__WHAT TO WORK ON__: The answer must reproduce all of the data below exactly and contain no images.
(RECORDS PROVIDED Opens)
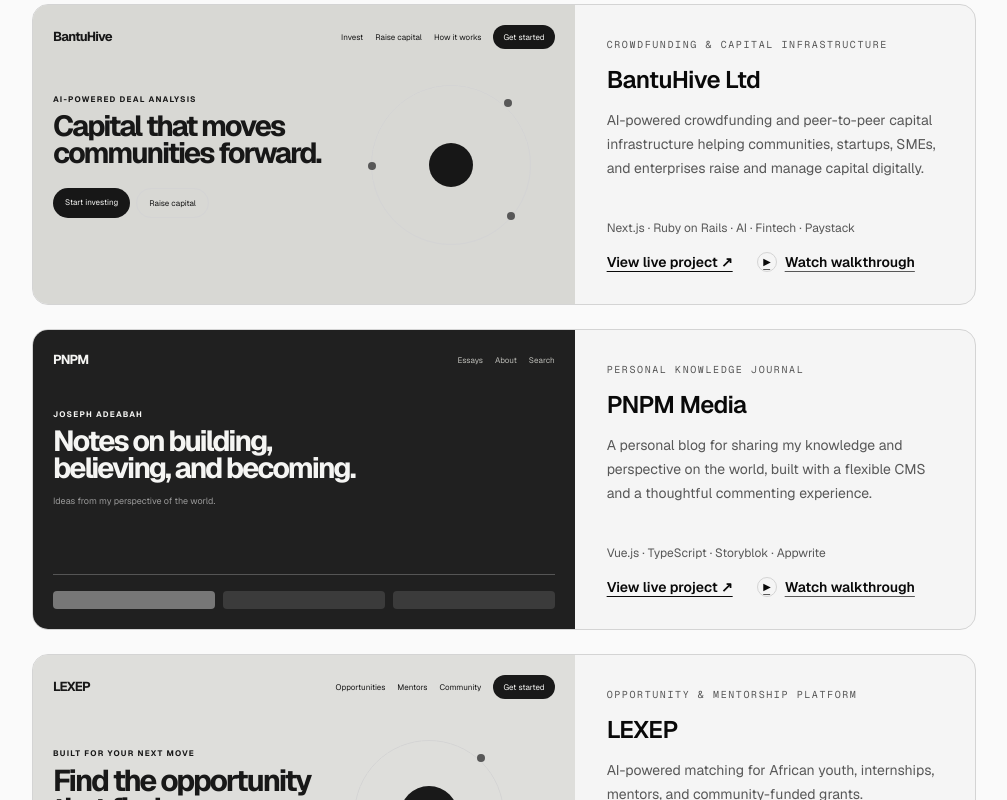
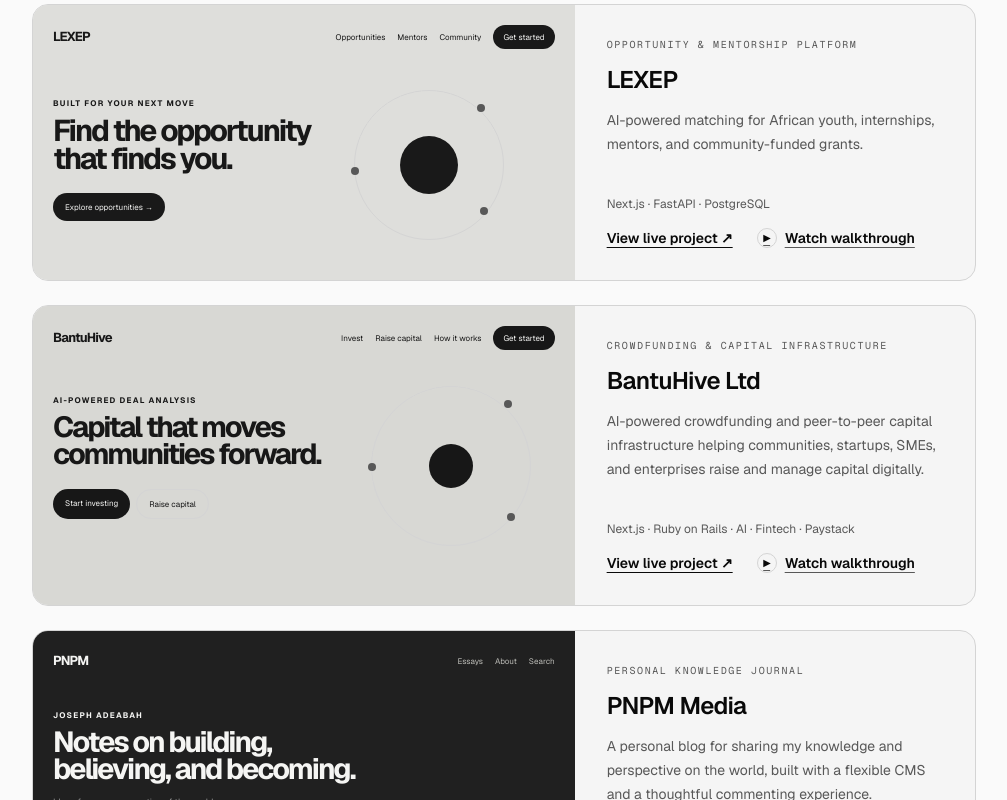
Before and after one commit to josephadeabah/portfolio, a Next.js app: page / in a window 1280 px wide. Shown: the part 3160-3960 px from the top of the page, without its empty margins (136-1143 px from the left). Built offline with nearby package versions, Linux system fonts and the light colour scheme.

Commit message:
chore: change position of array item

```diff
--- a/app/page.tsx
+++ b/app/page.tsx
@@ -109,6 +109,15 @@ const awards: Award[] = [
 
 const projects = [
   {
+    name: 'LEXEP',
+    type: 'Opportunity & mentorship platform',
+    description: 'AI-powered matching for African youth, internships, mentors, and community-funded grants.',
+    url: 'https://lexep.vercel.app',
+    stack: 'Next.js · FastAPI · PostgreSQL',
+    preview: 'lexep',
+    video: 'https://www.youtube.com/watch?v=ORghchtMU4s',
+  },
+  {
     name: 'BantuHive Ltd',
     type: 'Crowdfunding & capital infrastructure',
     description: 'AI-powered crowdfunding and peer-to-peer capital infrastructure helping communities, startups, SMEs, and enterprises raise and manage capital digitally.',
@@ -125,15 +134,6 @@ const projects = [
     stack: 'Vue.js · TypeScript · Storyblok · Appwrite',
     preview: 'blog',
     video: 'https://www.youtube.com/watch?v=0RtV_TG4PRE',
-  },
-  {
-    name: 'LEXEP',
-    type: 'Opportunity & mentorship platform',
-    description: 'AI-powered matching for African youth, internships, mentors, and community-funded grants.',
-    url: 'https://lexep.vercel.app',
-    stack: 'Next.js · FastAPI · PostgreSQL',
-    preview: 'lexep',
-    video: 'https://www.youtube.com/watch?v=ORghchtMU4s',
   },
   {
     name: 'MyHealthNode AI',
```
(RECORDS PROVIDED Closes)
__RESPONSE AREA__:
Before and after one commit to josephadeabah/portfolio, a Next.js app: page / in a window 1280 px wide. Shown: the part 3160-3960 px from the top of the page, without its empty margins (136-1143 px from the left). Built offline with nearby package versions, Linux system fonts and the light colour scheme.

Commit message:
chore: change position of array item

```diff
--- a/app/page.tsx
+++ b/app/page.tsx
@@ -109,6 +109,15 @@ const awards: Award[] = [
 
 const projects = [
   {
+    name: 'LEXEP',
+    type: 'Opportunity & mentorship platform',
+    description: 'AI-powered matching for African youth, internships, mentors, and community-funded grants.',
+    url: 'https://lexep.vercel.app',
+    stack: 'Next.js · FastAPI · PostgreSQL',
+    preview: 'lexep',
+    video: 'https://www.youtube.com/watch?v=ORghchtMU4s',
+  },
+  {
     name: 'BantuHive Ltd',
     type: 'Crowdfunding & capital infrastructure',
     description: 'AI-powered crowdfunding and peer-to-peer capital infrastructure helping communities, startups, SMEs, and enterprises raise and manage capital digitally.',
@@ -125,15 +134,6 @@ const projects = [
     stack: 'Vue.js · TypeScript · Storyblok · Appwrite',
     preview: 'blog',
     video: 'https://www.youtube.com/watch?v=0RtV_TG4PRE',
-  },
-  {
-    name: 'LEXEP',
-    type: 'Opportunity & mentorship platform',
-    description: 'AI-powered matching for African youth, internships, mentors, and community-funded grants.',
-    url: 'https://lexep.vercel.app',
-    stack: 'Next.js · FastAPI · PostgreSQL',
-    preview: 'lexep',
-    video: 'https://www.youtube.com/watch?v=ORghchtMU4s',
   },
   {
     name: 'MyHealthNode AI',
```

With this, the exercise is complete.